# What you are asked to do:
Restate each line of the listing exactly, without carrying over any pictures.

# Extracted material:
..............................

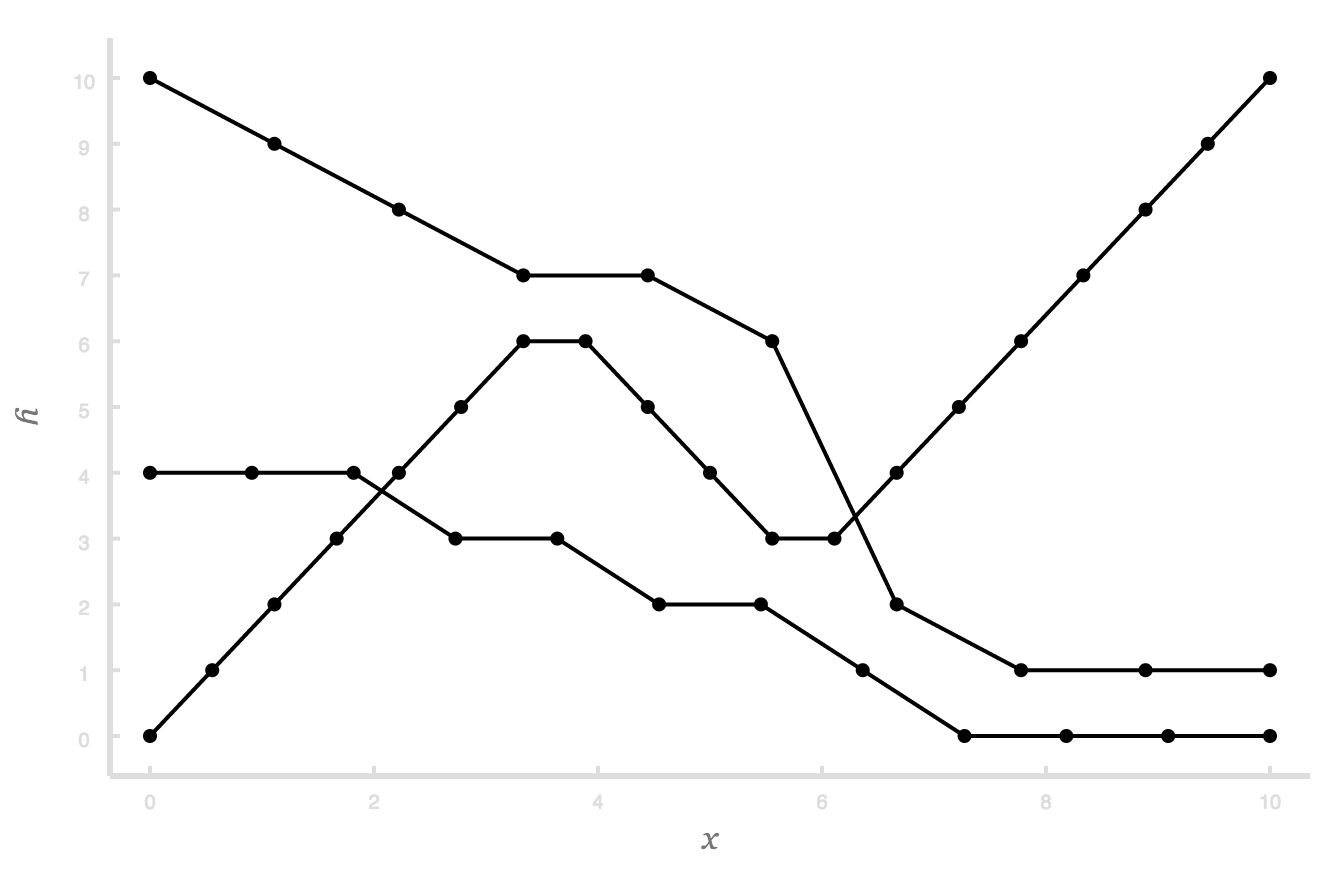
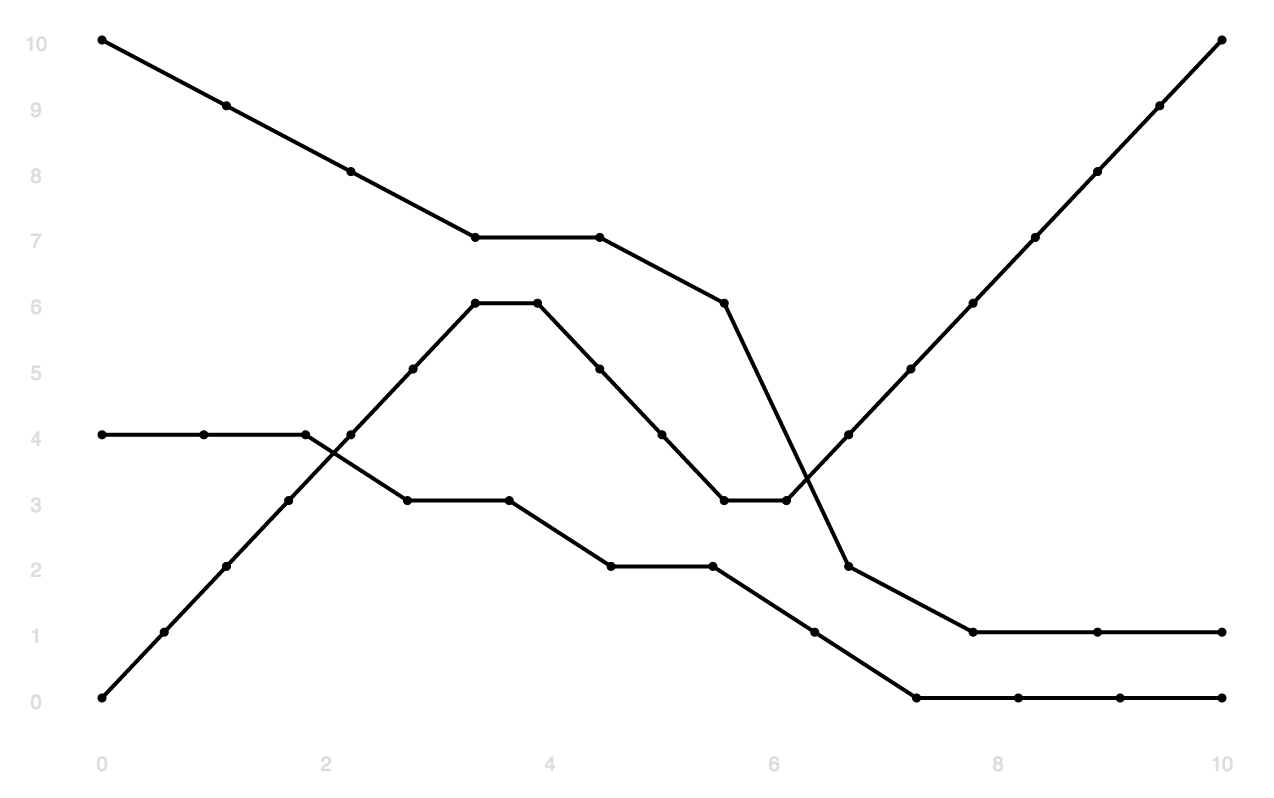
Updating screenshots and readme

diff --git a/README.md b/README.md
@@ -40,3 +40,6 @@ Every feature in Aristochart has a render function whereby the appropriate data 
 
 ### Dot
 ![Dot Theme](/themes/dot/screenshot.png "Dot")
+
+### Flat
+![Flat Theme](/themes/flat/screenshot.png "Flat")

..............................

# Reply to the task:
Updating screenshots and readme

diff --git a/README.md b/README.md
@@ -40,3 +40,6 @@ Every feature in Aristochart has a render function whereby the appropriate data 
 
 ### Dot
 ![Dot Theme](/themes/dot/screenshot.png "Dot")
+
+### Flat
+![Flat Theme](/themes/flat/screenshot.png "Flat")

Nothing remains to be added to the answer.